Brazing of hot-dipped galvanized material
The automotive industry has an increasing interest in using hot-dipped galvanized materials. In addition to practical differences such as increased resistance to corrosion, hot-dipped galvanized metals are less expensive than electrogalvanized materials and more readily available worldwide.
Certain challenges do arise, though, when brazing is used to join the material. Because of the material coating applied, there are often spatters, pores, and uneven surfaces in the processed material. However, by using beam shaping optics to divide the beam into multiple spots, it is now possible to braze hot-dipped galvanized material and achieve both impressive processing speeds (4.5 m/min with a robot) and good processing results, including smooth surfaces that are completely free of pores and spatters (see Fig. 2).
|FIGURE 2. Using beam shaping optics to divide the beam into multiple spots makes it possible to braze hot-dipped galvanized material (a) and achieve both processing speeds of 4.5 m/min with a robot and good processing results, including smooth surfaces that are completely free of pores and spatters (b).|
This process is achieved using a standard fiber-delivered 6 kW solid-state laser (TruDisk 6002) with a standard laser light cable to deliver the beam to the tactile seam tracking optic from Scansonic. The Scansonic Adaptive Laser Optic ALO3 serves as the laser processing head and, for this application, requires just a minor modification.
When brazing hot-dipped galvanized materials, the three spots on the surface of the material have different diameters and power intensities. The small spots play a vital role. The zinc coating can be pre-conditioned and a preheating of the surface of the parts is achieved. The new brazing process is smoother and the brazing speed can be increased.
With this solution, it is possible to ensure that the position of the spots in relation to each other and to the wire is independent from the rotation and the positioning of the tactile arm of the optic.
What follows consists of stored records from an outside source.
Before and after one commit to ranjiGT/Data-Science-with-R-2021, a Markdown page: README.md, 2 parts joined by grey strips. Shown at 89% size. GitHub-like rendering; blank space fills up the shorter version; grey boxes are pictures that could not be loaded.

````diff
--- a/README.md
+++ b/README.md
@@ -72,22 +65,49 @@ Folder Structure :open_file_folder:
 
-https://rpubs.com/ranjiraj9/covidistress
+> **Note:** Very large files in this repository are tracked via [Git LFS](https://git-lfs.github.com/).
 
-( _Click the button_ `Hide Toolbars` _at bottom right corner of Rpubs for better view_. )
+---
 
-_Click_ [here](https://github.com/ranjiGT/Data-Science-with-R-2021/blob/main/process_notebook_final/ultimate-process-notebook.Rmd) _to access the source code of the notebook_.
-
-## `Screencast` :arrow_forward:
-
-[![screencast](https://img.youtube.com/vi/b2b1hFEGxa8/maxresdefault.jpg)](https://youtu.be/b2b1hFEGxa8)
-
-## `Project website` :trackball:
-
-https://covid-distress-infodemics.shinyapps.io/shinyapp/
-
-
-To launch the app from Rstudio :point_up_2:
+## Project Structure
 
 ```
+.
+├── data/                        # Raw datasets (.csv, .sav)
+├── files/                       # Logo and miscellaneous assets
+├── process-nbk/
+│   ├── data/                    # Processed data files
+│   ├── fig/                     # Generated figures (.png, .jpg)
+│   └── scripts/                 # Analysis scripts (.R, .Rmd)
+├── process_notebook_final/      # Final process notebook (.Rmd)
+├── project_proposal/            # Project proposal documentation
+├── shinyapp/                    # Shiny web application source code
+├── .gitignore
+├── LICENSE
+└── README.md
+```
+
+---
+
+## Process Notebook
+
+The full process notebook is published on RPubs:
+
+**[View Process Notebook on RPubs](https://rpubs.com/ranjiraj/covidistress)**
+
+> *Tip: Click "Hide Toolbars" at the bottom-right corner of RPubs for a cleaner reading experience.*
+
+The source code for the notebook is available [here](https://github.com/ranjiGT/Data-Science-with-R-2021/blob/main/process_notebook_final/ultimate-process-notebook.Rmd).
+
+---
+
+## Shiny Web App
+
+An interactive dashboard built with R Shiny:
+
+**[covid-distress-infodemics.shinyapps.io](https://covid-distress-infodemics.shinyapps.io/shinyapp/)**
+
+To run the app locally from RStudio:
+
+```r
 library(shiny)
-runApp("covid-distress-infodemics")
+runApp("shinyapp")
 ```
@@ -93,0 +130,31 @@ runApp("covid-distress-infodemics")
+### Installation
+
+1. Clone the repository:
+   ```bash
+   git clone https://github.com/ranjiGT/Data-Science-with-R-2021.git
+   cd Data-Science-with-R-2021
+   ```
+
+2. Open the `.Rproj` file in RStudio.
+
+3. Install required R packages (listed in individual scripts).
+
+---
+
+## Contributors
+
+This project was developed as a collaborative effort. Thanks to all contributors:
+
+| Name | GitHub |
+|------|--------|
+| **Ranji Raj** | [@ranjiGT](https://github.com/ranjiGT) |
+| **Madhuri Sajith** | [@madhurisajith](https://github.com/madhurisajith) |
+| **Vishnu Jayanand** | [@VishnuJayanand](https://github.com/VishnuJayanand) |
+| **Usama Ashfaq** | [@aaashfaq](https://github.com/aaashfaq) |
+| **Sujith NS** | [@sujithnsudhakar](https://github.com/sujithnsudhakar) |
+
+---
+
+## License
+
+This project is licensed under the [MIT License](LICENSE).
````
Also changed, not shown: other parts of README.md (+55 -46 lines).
Therefore, the Scansonic ALO3 can be used without any limitations, which is specifically advantageous for tailgate processes and the beginning/end of the seams where large reorientations of the optic-handling robot takes place (see Fig. 3).
|FIGURE 3. When brazing hot-dipped galvanized materials, the three spots on the surface of the material (a) have different diameters and power intensities (b). Using beam shaping optics, it is possible to ensure that the position of the spots in relation to each other and to the wire is independent from the rotation and the positioning of the tactile arm of the optic.|
The beam shaping allows the brazing process to be realized so that there are no difficulties if, for example, a laser light cable has to be changed. The advantages are also seen in standard maintenance procedures because users need only a single optic as a spare part for aluminum welding and brazing. The spot geometry and intensity profile, and especially the distribution of power between the individual spots, are inscribed in the beam shaping component. In addition, the orientation of the spots is fixed with respect to this component, and as such, it does not depend on any other parameter.
While this is the first application in the multi-kilowatt range for a customized beam using this beam shaping technology, other beam shape geometries are possible, which open up the potential for similar applications such as different brazing seam dimensions.
Yvonne Guertler is industry manager automotive and Max Kahmann is product manager ultrafast lasers, both at TRUMPF Laser- und Systemtechnik GmbH, Ditzingen, Germany; e-mails: firstname.lastname@example.org and email@example.com; www.trumpf.com.